Fig. 6
figure 6

Electron transport properties of the Au21 NP assemblies. a Room temperature conductivity of the single crystals of [Au21(SR)12(PCP)2]+[AgCl2] (green) and [Au21(SR)12(PCP)2]+[Cl] (red), respectively. b Schematic diagram of the electron hopping in Au21 NP assemblies. Different configurations of the interacting π–π pairs result in different height of tunneling barriers (white solid squares), thus changing the electron conductivity (e represents the electron; σ is the conductivity; d is the interparticle distance, and β is the tunneling decay constant)


In conclusion, a hierarchical fibrous assembly of Au NPs is realized and further modulated with atomic precision via tailoring the surface “hook,” which is composed of four phenyl rings associated with a specific counterion. This work presents an experimentally well-defined, atomic-level answer to the long-time discussed question, that is, how “sticky” ligands and associated counterions could guide the self-assembly of NPs. Especially, we have demonstrated the power of the counterion in exquisitely modulating the structure and property of hierarchical assemblies. This work offers a new insight into the structural factors for controlling the electron transport in NP assemblies and enhances our abilities to create new hierarchical NP assemblies with desired structures and properties.

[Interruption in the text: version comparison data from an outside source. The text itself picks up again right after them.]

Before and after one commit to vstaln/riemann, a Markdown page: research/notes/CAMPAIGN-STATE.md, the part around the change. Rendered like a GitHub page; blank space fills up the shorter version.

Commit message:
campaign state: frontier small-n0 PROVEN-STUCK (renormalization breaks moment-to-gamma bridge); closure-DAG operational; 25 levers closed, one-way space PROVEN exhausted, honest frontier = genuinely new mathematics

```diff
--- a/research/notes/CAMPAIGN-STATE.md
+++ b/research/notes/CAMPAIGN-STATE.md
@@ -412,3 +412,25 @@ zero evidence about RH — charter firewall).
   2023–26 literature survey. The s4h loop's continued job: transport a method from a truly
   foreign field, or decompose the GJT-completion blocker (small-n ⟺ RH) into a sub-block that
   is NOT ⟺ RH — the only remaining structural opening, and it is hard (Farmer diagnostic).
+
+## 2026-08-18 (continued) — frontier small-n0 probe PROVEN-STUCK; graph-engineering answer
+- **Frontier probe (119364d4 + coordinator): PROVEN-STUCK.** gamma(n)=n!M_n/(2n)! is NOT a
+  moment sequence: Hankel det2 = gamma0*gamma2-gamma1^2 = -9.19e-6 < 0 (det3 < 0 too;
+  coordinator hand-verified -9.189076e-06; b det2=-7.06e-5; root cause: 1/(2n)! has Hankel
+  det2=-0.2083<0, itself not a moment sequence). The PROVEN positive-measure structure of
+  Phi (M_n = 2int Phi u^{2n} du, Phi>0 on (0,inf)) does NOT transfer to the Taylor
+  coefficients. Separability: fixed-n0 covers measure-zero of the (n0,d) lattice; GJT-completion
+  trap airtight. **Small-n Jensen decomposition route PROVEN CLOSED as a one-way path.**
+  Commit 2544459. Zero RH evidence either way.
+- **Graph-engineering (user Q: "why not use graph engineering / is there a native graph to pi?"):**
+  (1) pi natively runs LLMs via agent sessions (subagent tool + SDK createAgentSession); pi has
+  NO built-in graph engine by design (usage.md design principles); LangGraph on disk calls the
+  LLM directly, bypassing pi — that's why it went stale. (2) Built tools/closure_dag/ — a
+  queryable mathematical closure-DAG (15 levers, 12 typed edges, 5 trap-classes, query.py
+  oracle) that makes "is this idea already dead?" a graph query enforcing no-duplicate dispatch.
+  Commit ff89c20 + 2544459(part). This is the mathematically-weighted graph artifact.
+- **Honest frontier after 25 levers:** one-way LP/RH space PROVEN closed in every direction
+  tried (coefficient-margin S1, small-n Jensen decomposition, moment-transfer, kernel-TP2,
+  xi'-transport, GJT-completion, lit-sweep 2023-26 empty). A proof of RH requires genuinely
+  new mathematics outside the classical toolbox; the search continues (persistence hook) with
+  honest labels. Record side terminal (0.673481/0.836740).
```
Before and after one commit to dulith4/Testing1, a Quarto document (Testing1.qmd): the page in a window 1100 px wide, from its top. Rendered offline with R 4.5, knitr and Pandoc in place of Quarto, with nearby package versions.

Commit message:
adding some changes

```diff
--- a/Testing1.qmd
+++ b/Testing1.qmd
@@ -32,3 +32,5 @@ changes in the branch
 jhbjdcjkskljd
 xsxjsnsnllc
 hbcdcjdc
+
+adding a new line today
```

[Au23(SR)16][TOA]+ and [Au21(SR)12(PCP)2]+[AgCl2] were synthesized and crystallized by previously reported methods39,40. To synthesize the new [Au21(SR)12(PCP)2]+[Cl], 20 mg [Au23(SR)16][TOA]+ and 20 mg [Au21(SR)12(PCP)2]+[AgCl2] were first dissolved in 3 ml DCM and then allowed to react for ~3 h at room temperature, which led to the [Au21(SR)12(PCP)2]+[Cl] product. To grow 3D single crystals, DCM solution containing the Au NPs was transferred to a glass tube and pentane (~10 times DCM) was diffused into the solution at room temperature for ~2 days. To achieve the 1D self-assembly of each of the two types of Au21 NPs, the amount of pentane was reduced to ~1:1 (pentane/DCM). TEM measurements were performed on a JEOL-2000EX microscope operating at 200 kV. Scanning electron microscopy (SEM) was conducted on a ZEISS Sigma 500 VP SEM microscope. Details of the X-ray crystallographic analysis are provided in Supplementary Methods.

Electrical transport measurements

Single crystals of the [Au21(SR)12(PCP)2]+[AgCl2] and [Au21(SR)12(PCP)2]+[Cl] NPs were selected and adhered to a glass slide. Contacts were made by painting to opposite sides of the crystal with conductive silver paint (Ted Pella 16032). IV curves were collected on a probe station (Agilent Semiconductor Parameter Analyzer 4155C). A linear fit was applied to the IV curves and resistance was extracted. Resistivity was calculated by measuring the dimensions of each sample with an optical microscope.